Bayern’s phenomenal persistence sees them grind their way to being world champions with 1-0 win over Tigres
In a tightly-fought evening of football, Bayern Munich beat Tigres 1-0 to become World Champions.
Bayern made it eight straight European wins in the Club World Cup by dispatching the Mexican side with a fair amount of ease. Not that this was a steamrollering like many had predicted, with Bayern unleashing their attacking juggernaut on the relative minnows of Tigres, but it wasn’t exactly a thrilling contest between two even sides.
Bayern won the Champions League last season by, for the most part, annihilating opponents with relentless attacking football. They would defend suicidally high, leave tonnes of space in behind, and just overwhelm opponents with their quality no matter how many chances they would give up in defence.
Of course in the final itself PSG really should have caught them out with a rugged defensive display augmented by incredible counter-attacks from Neymar and Kylian Mbappé, but PSG’s star men let them down, each missing two easy chances to score. Then Bayern won it late through a Kingsley Coman header.
That game was an hint at this other side of Bayern Munich. This side of them you wouldn’t expect such a powerful attacking side to possess because they’re so used to rolling teams over. A patient, persistent side. And it’s that side that they used to beat Tigres and become world champions for a fourth time.
◉ Benjamin Pavard's first goal for France:
⚽️ 2018 FIFA World Cup
◉ Benjamin Pavard's first cup goal for Bayern:
⚽️ 2020 FIFA Club World Cup
The man for the big occasion. pic.twitter.com/ajTICMffKE
— Squawka Football (@Squawka) February 11, 2021
While the Mexicans didn’t put up a legendary spoiler-y counter-attacking performance like Corinthians managed in 2012 or Internacional did in 2006, they didn’t roll over and in fact repelled Bayern quite nicely considering the gap in quality.
Yes they got lucky that Joshua Kimmich’s first-half strike was ruled out for offside (the decision made sense as Lewandowski was interfering, but it was a surprise the referee made the call because it was a strange situation and the referees didn’t side with the bigger team) but in general they were so organised and made Bayern’s high-powered forwards look quite ordinary.
Nahuel Guzman wasn’t peppered with shots all game long, he didn’t need to pull out a miracle display. In fact he wasn’t really troubled beyond a couple of incidents, which is probably just as well because the few times he was tested he made a mess of things.

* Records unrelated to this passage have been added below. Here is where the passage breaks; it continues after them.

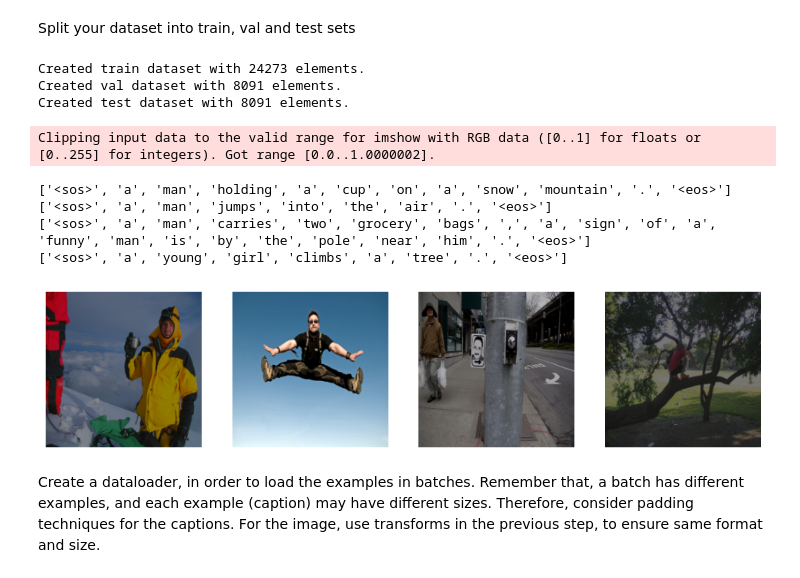
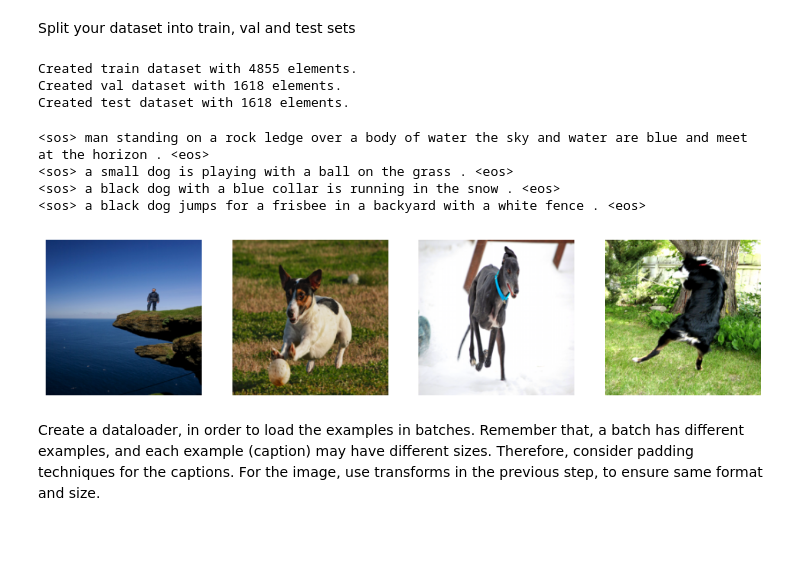
Before and after one commit to liviuflo/dnd-assignment2, a Jupyter notebook: DND_Assignment_2_24_25_1.ipynb, the cells around one changed output. Cells and saved outputs as stored; diff of their text form; code cells hidden in the pictures; blank space fills up the shorter version.

Commit message:
fix splits

```diff
--- a/DND_Assignment_2_24_25_1.ipynb
+++ b/DND_Assignment_2_24_25_1.ipynb
@@ -151,27 +146,33 @@ Loaded 40455 (image, caption) pairs.
 # %% [markdown]
 Split your dataset into train, val and test sets
 # %%
-from torch.utils.data import random_split
+import random
 
 
 class FlickrSubset(Dataset):
-    def __init__(self, data, vocab, transform=None, split="train"):
+    def __init__(self, data: dict, vocab, img_dir, transform=None, split="train"):
         self.data = data
+        self.img_names = list(self.data.keys())
         self.vocab = vocab
+        self.img_dir = img_dir
         self.transform = transform
         self.split = split
 
         print(f"Created {self.split} dataset with {len(self)} elements.")
 
     def __len__(self):
-        return len(self.data)
+        return len(self.img_names)
 
     def __getitem__(self, index):
-        img, caption = self.data[index]
+        img_name = self.img_names[index]
+        caption = random.sample(self.data[img_name], k=1)[0]
+
+        img_path = os.path.join(self.img_dir, img_name)
+        image = plt.imread(img_path)
         if self.transform:
-            img = self.transform(img)
+            image = self.transform(image)
 
-        return img, caption
+        return image, torch.tensor(caption)
 
 
 IMG_SIZE = (224, 224)
@@ -184,7 +185,7 @@ common_transforms = [
     transforms.Resize(IMG_SIZE),
     transforms.Normalize(NORM_MEAN, NORM_STD),
 ]
-train_transforms = common_transforms
+train_transforms = list(common_transforms)
 train_transforms.insert(
     2, transforms.ColorJitter(brightness=0.5, contrast=0.5, saturation=0.5)
 )
@@ -193,20 +194,25 @@ train_transform = transforms.Compose(train_transforms)
 val_test_transform = transforms.Compose(common_transforms)
 
 
-# Fix generator for reproducible results
-splits = random_split(dataset, [0.6, 0.2, 0.2], torch.Generator().manual_seed(0))
-
-train_dataset = FlickrSubset(splits[0], VOCAB, train_transform, split="train")
-val_dataset = FlickrSubset(splits[1], VOCAB, val_test_transform, split="val")
-test_dataset = FlickrSubset(splits[2], VOCAB, val_test_transform, split="test")
+train_dataset = FlickrSubset(
+    _train_data, VOCAB, IMAGES_DIR, train_transform, split="train"
+)
+val_dataset = FlickrSubset(
+    _val_data, VOCAB, IMAGES_DIR, val_test_transform, split="val"
+)
+test_dataset = FlickrSubset(
+    _test_data, VOCAB, IMAGES_DIR, val_test_transform, split="test"
+)
 # %% [output]
-Created train dataset with 24273 elements.
-Created val dataset with 8091 elements.
-Created test dataset with 8091 elements.
+Created train dataset with 4855 elements.
+Created val dataset with 1618 elements.
+Created test dataset with 1618 elements.
 # %%
 import random
 
 import numpy as np
+
+random.seed(0)
 
 
 def denormalize(tensor, mean=NORM_MEAN, std=NORM_STD):
@@ -225,41 +231,42 @@ def denormalize(tensor, mean=NORM_MEAN, std=NORM_STD):
     if not isinstance(mean, (list, tuple)):
         mean = [mean]
     if not isinstance(std, (list, tuple)):
         std = [std]
 
     mean = torch.tensor(mean).view(-1, 1, 1)
     std = torch.tensor(std).view(-1, 1, 1)
 
     return tensor * std + mean
 
 
 def decode_caption(caption: torch.Tensor, vocab: torchtext.vocab.Vocab):
     words = [vocab.get_itos()[token] for token in caption.tolist()]
-    return words
+    return " ".join(words)
 
 
 def visualize_dataset(ds: Dataset, wanted_images=4):
     f, axs = plt.subplots(1, wanted_images)
     f.set_figwidth(3 * wanted_images)
     sample_ids = random.sample(list(range(len(ds))), k=wanted_images)
     for i, sample_id in enumerate(sample_ids):
         image_tensor, caption = ds[sample_id]
         image = denormalize(image_tensor).numpy()
         image = np.transpose(image, (1, 2, 0))
         image[image > 1] = 1
+        text = decode_caption(caption, ds.vocab)
+        print(text)
+
         axs[i].imshow(image)
         axs[i].axis("off")
-        print(decode_caption(caption, ds.vocab))
 
 
 visualize_dataset(train_dataset)
 # %% [output]
-Clipping input data to the valid range for imshow with RGB data ([0..1] for floats or [0..255] for integers). Got range [0.0..1.0000002].
+<sos> man standing on a rock ledge over a body of water the sky and water are blue and meet at the horizon . <eos>
+<sos> a small dog is playing with a ball on the grass . <eos>
+<sos> a black dog with a blue collar is running in the snow . <eos>
+<sos> a black dog jumps for a frisbee in a backyard with a white fence . <eos>
-['<sos>', 'a', 'man', 'holding', 'a', 'cup', 'on', 'a', 'snow', 'mountain', '.', '<eos>']
-['<sos>', 'a', 'man', 'jumps', 'into', 'the', 'air', '.', '<eos>']
-['<sos>', 'a', 'man', 'carries', 'two', 'grocery', 'bags', ',', 'a', 'sign', 'of', 'a', 'funny', 'man', 'is', 'by', 'the', 'pole', 'near', 'him', '.', '<eos>']
-['<sos>', 'a', 'young', 'girl', 'climbs', 'a', 'tree', '.', '<eos>']
-[figure, old version]
+[figure, new version]
 # %% [markdown]
 Create a dataloader, in order to load the examples in batches. Remember that, a batch has different examples, and each example (caption) may have different sizes. Therefore, consider padding techniques for the captions. For the image, use transforms in the previous step, to ensure same format and size.
 # %%
```
Also changed, not shown: parts of 1 cell of this notebook.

His communication mishap with Carlos Salcedo was amusing, as Guzman raced back to his line and calmly plucked the ball off the pitch before it went in, but it showed a shaky side to him and that shaky side is how Bayern won the trophy.
A simple cross came in for Robert Lewandowski and Guzman made the decision to come off his line which, good, but then he did so with a pathetic Peter-Shilton-against-Maradona-esque old man jump where he barely got off the ground and in the end just knocked the ball straight back down to Benjamin Pavard who was left with a tap-in to, essentially, win the game.
Bayern Munich are just the second team in history to hold six major trophies at a single time:
✅ FIFA Club World Cup
✅ UEFA Super Cup
✅ Champions League
✅ DFB Pokal
✅ German Super Cup
Greatness. 🏆 pic.twitter.com/WsMt0K15ms
— Squawka Football (@Squawka) February 11, 2021
Alright there was half an hour to go, but Bayern had already proven they were the dominant side and handled Tigres easily. With a goal advantage they were always likely to win and frankly it’s only a surprise they didn’t score again, especially when Hansi Flick made a smart sub and took off his famous front three to bring on their back-ups who, while not as good, had much more energy and caused Tigres more problems than the starters did.
Ultimately, though, Bayern won and won comfortably. 1-0 doesn’t tell the story, even if it does reflect just how little the Germans actually managed to create. Still, they had enough to win because of this phenomenal persistence in their game where they just keep on coming. And so now they become the second-ever side to hold six major trophies at the same time after Pep Guardiola’s Barcelona won six in a single year back in 2009. A decade on, and Bayern have (sort of) replicated that incredible achievement.
Bayern’s win may not have been with the same ferocity as when they’re at their best, but it was so remarkably consistent that it proved too much for most every opponent they came across. Tigres were no exception. Bayern Munich are world champions, and given their relentlessness, they aren’t going to want to stop here. Get ready, folks, this could only be the beginning.